Top of DATA IN THIS EXERCISE

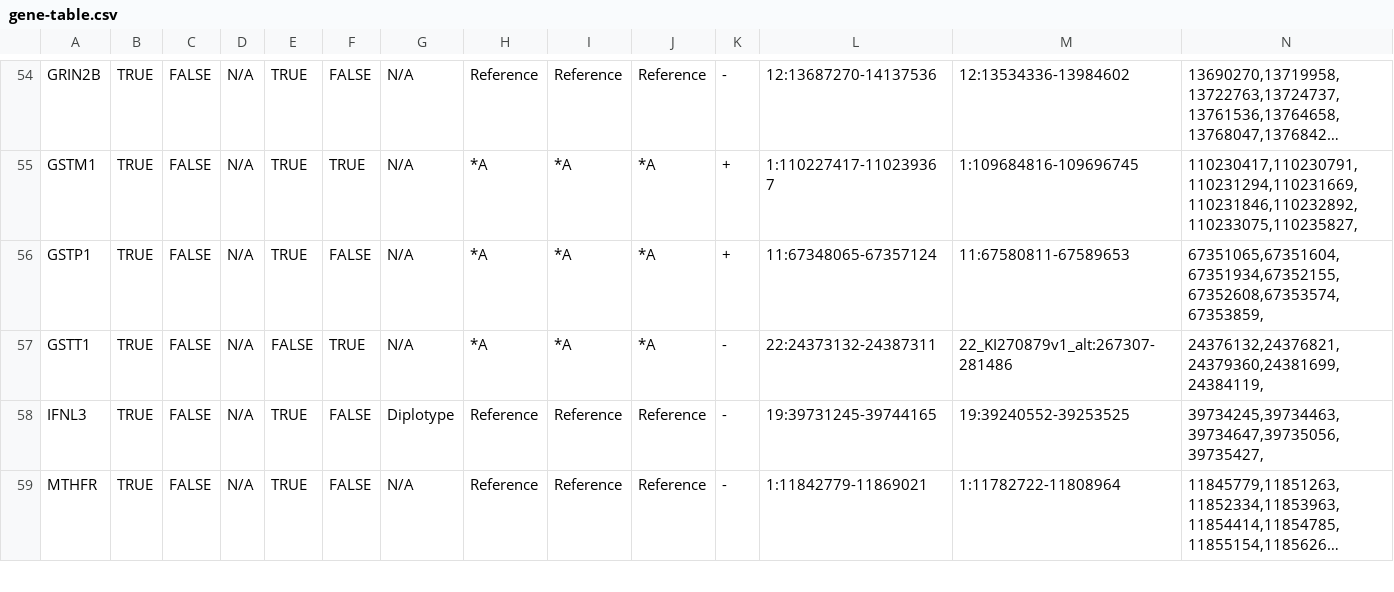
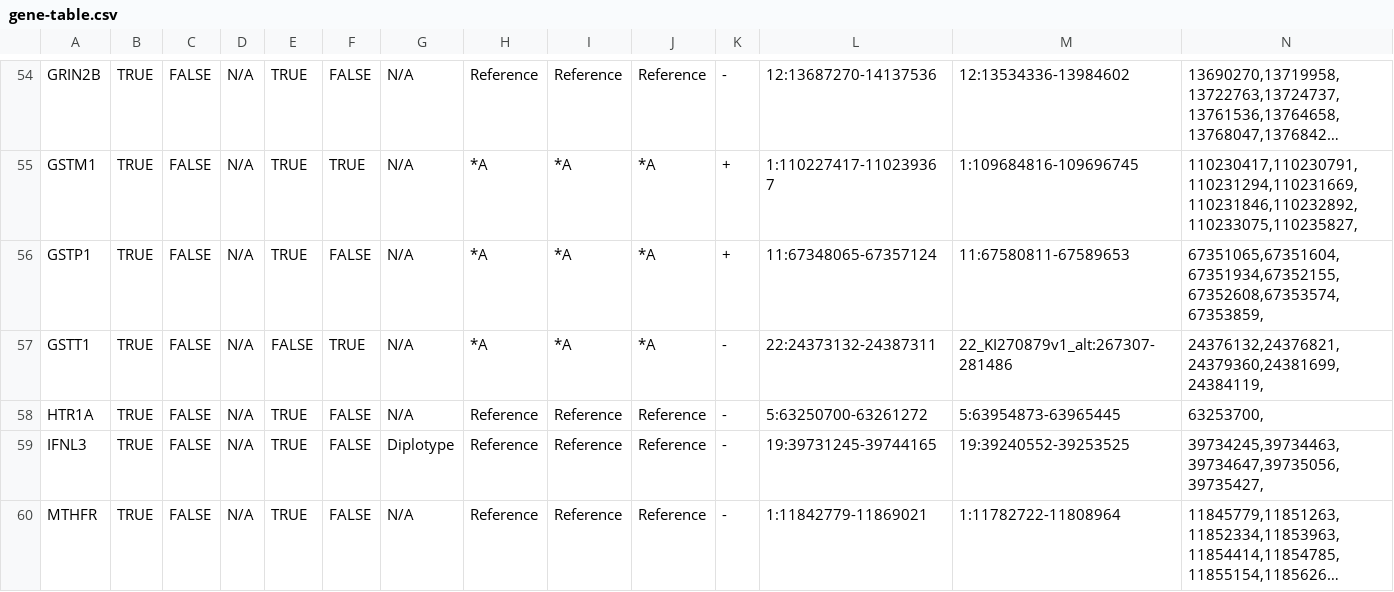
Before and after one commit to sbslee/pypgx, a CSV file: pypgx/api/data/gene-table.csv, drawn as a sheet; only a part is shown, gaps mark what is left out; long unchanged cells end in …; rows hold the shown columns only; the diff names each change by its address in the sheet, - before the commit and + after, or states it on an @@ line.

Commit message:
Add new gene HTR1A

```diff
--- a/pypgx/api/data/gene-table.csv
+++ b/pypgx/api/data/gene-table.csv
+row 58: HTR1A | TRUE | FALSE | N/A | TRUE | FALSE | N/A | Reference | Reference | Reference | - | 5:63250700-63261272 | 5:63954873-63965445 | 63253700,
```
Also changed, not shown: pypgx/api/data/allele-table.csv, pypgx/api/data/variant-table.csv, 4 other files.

Bottom of DATA IN THIS EXERCISE

EXERCISE INSTRUCTIONS: Please restate the data word for word, leaving out any picture it holds.

OUTPUT OF THE EXERCISE:
Before and after one commit to sbslee/pypgx, a CSV file: pypgx/api/data/gene-table.csv, drawn as a sheet; only a part is shown, gaps mark what is left out; long unchanged cells end in …; rows hold the shown columns only; the diff names each change by its address in the sheet, - before the commit and + after, or states it on an @@ line.

Commit message:
Add new gene HTR1A

```diff
--- a/pypgx/api/data/gene-table.csv
+++ b/pypgx/api/data/gene-table.csv
+row 58: HTR1A | TRUE | FALSE | N/A | TRUE | FALSE | N/A | Reference | Reference | Reference | - | 5:63250700-63261272 | 5:63954873-63965445 | 63253700,
```
Also changed, not shown: pypgx/api/data/allele-table.csv, pypgx/api/data/variant-table.csv, 4 other files.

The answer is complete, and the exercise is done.